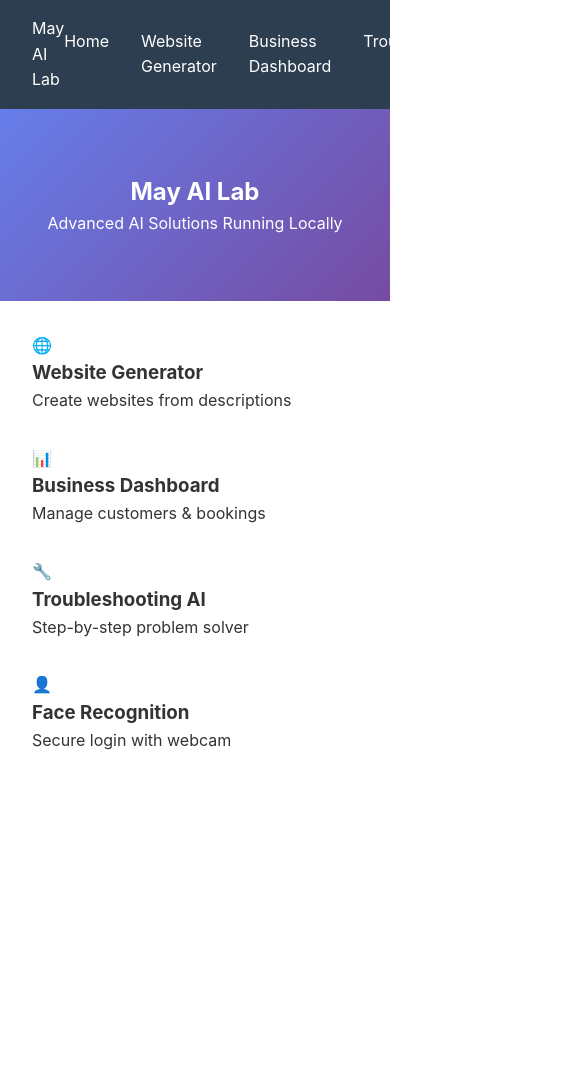
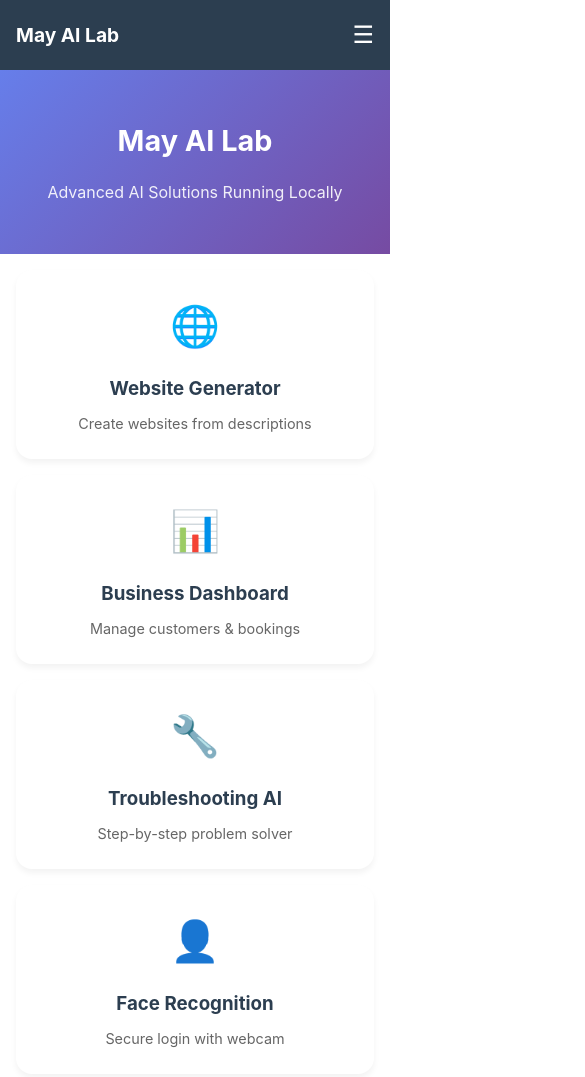
Before and after one commit to mishackmay/may-ai-lab, a website: page public/index.html in a window 390 px wide. Shown: the top 1077 px of the page, 585 px wide, since content can reach past the window. Before the commit the page ends 844 px from the top, so only its background shows below. Drawn offline with Linux system fonts and the light colour scheme.

Commit message:
Add mobile menu toggle and clickable module cards

```diff
--- a/public/css/style.css
+++ b/public/css/style.css
@@ -10,6 +10,7 @@ body {
     color: #333;
 }
 
+/* Navbar */
 .navbar {
     background: #2c3e50;
     color: white;
@@ -17,8 +18,16 @@ body {
     display: flex;
     justify-content: space-between;
     align-items: center;
+    position: relative;
+    flex-wrap: wrap;
 }
 
+.logo {
+    font-size: 1.2rem;
+    font-weight: bold;
+}
+
+/* Desktop navigation */
 .nav-links {
     display: flex;
     list-style: none;
@@ -28,8 +37,25 @@ body {
 .nav-links a {
     color: white;
     text-decoration: none;
+    padding: 0.5rem 0;
+    transition: opacity 0.3s;
 }
 
+.nav-links a:hover {
+    opacity: 0.8;
+}
+
+/* Mobile menu button */
+.mobile-menu {
+    display: none;
+    font-size: 1.5rem;
+    cursor: pointer;
+    background: none;
+    border: none;
+    color: white;
+}
+
+/* Hero section */
 .hero {
     text-align: center;
     padding: 4rem 2rem;
@@ -37,9 +63,120 @@ body {
     color: white;
 }
 
+.hero h1 {
+    font-size: 2.5rem;
+    margin-bottom: 1rem;
+}
+
+.hero p {
+    font-size: 1.2rem;
+    opacity: 0.9;
+}
+
+/* Modules grid */
 .modules-grid {
     display: grid;
     grid-template-columns: repeat(auto-fit, minmax(300px, 1fr));
     gap: 2rem;
     padding: 2rem;
+    max-width: 1200px;
+    margin: 0 auto;
 }
+
+.module-card {
+    background: white;
+    border-radius: 1rem;
+    padding: 2rem;
+    text-align: center;
+    box-shadow: 0 4px 6px rgba(0,0,0,0.05);
+    transition: transform 0.3s, box-shadow 0.3s;
+    cursor: pointer;
+    text-decoration: none;
+    color: inherit;
+    display: block;
+}
+
+.module-card:hover {
+    transform: translateY(-5px);
+    box-shadow: 0 10px 20px rgba(0,0,0,0.1);
+}
+
+.module-icon {
+    font-size: 3rem;
+    margin-bottom: 1rem;
+}
+
+.module-card h3 {
+    margin-bottom: 0.5rem;
+    color: #2c3e50;
+}
+
+.module-card p {
+    color: #666;
+    font-size: 0.9rem;
+}
+
+/* Mobile Responsive */
+@media (max-width: 768px) {
+    .navbar {
+        padding: 1rem;
+    }
+
+    .mobile-menu {
+        display: block;
+    }
+
+    .nav-links {
+        display: none;
+        flex-direction: column;
+        width: 100%;
+        gap: 0;
+        background: #2c3e50;
+        position: absolute;
+        top: 60px;
+        left: 0;
+        padding: 1rem 0;
+        box-shadow: 0 4px 6px rgba(0,0,0,0.1);
+        z-index: 100;
+    }
+
+    .nav-links.active {
+        display: flex;
+    }
+
+    .nav-links li {
+        width: 100%;
+        text-align: center;
+    }
+
+    .nav-links a {
+        display: block;
+        padding: 0.75rem 1rem;
+    }
+
+    .hero {
+        padding: 3rem 1rem;
+    }
+
+    .hero h1 {
+        font-size: 1.8rem;
+    }
+
+    .hero p {
+        font-size: 1rem;
+    }
+
+    .modules-grid {
+        grid-template-columns: 1fr;
+        gap: 1rem;
+        padding: 1rem;
+    }
+
+    .module-card {
+        padding: 1.5rem;
+    }
+
+    .module-icon {
+        font-size: 2.5rem;
+    }
+}
--- a/public/index.html
+++ b/public/index.html
@@ -2,14 +2,15 @@
 <html lang="en">
 <head>
     <meta charset="UTF-8">
-    <meta name="viewport" content="width=device-width, initial-scale=1.0">
+    <meta name="viewport" content="width=device-width, initial-scale=1.0, user-scalable=yes">
     <title>May AI Lab</title>
     <link rel="stylesheet" href="/css/style.css">
 </head>
 <body>
     <nav class="navbar">
         <div class="logo">May AI Lab</div>
-    <ul class="nav-links">
+        <div class="mobile-menu" id="mobileMenu">☰</div>
+        <ul class="nav-links" id="navLinks">
             <li><a href="/">Home</a></li>
             <li><a href="/website-gen">Website Generator</a></li>
             <li><a href="/business">Business Dashboard</a></li>
@@ -31,5 +32,16 @@
     </main>
 
     <script src="/js/main.js"></script>
+    <script>
+        // Mobile menu toggle
+        const mobileMenu = document.getElementById('mobileMenu');
+        const navLinks = document.getElementById('navLinks');
+
+        if (mobileMenu) {
+            mobileMenu.addEventListener('click', () => {
+                navLinks.classList.toggle('active');
+            });
+        }
+    </script>
 </body>
 </html>
--- a/public/js/main.js
+++ b/public/js/main.js
@@ -1,21 +1,43 @@
 document.addEventListener('DOMContentLoaded', () => {
     loadModules();
+    initMobileMenu();
 });
 
 function loadModules() {
     const modules = [
-        { name: 'Website Generator', desc: 'Create websites from descriptions', icon: '🌐' },
-        { name: 'Business Dashboard', desc: 'Manage customers & bookings', icon: '📊' },
-        { name: 'Troubleshooting AI', desc: 'Step-by-step problem solver', icon: '🔧' },
-        { name: 'Face Recognition', desc: 'Secure login with webcam', icon: '👤' }
+        { name: 'Website Generator', desc: 'Create websites from descriptions', icon: '🌐', link: '/website-gen' },
+        { name: 'Business Dashboard', desc: 'Manage customers & bookings', icon: '📊', link: '/business' },
+        { name: 'Troubleshooting AI', desc: 'Step-by-step problem solver', icon: '🔧', link: '/troubleshooting' },
+        { name: 'Face Recognition', desc: 'Secure login with webcam', icon: '👤', link: '/face-auth' }
     ];
 
     const grid = document.getElementById('modules-grid');
-    grid.innerHTML = modules.map(module => `
-        <div class="module-card">
-            <div class="module-icon">${module.icon}</div>
-            <h3>${module.name}</h3>
-            <p>${module.desc}</p>
-        </div>
-    `).join('');
+    if (grid) {
+        grid.innerHTML = modules.map(module => `
+            <a href="${module.link}" class="module-card">
+                <div class="module-icon">${module.icon}</div>
+                <h3>${module.name}</h3>
+                <p>${module.desc}</p>
+            </a>
+        `).join('');
+    }
 }
+
+// Mobile menu toggle function
+function initMobileMenu() {
+    const mobileMenu = document.getElementById('mobileMenu');
+    const navLinks = document.getElementById('navLinks');
+
+    if (mobileMenu && navLinks) {
+        mobileMenu.addEventListener('click', () => {
+            navLinks.classList.toggle('active');
+        });
+
+        // Close menu when a link is clicked (optional)
+        navLinks.querySelectorAll('a').forEach(link => {
+            link.addEventListener('click', () => {
+                navLinks.classList.remove('active');
+            });
+        });
+    }
+}
```
Lines whose indentation alone changed are shown as unchanged.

◆ **BRIEF**:
Lines in the data that hold "navLinks" must be located and copied.

◆ **COMPLETED EXERCISE**:
+        <ul class="nav-links" id="navLinks">
+        const navLinks = document.getElementById('navLinks');
+                navLinks.classList.toggle('active');
+    const navLinks = document.getElementById('navLinks');
+    if (mobileMenu && navLinks) {
+            navLinks.classList.toggle('active');
+        navLinks.querySelectorAll('a').forEach(link => {
+                navLinks.classList.remove('active');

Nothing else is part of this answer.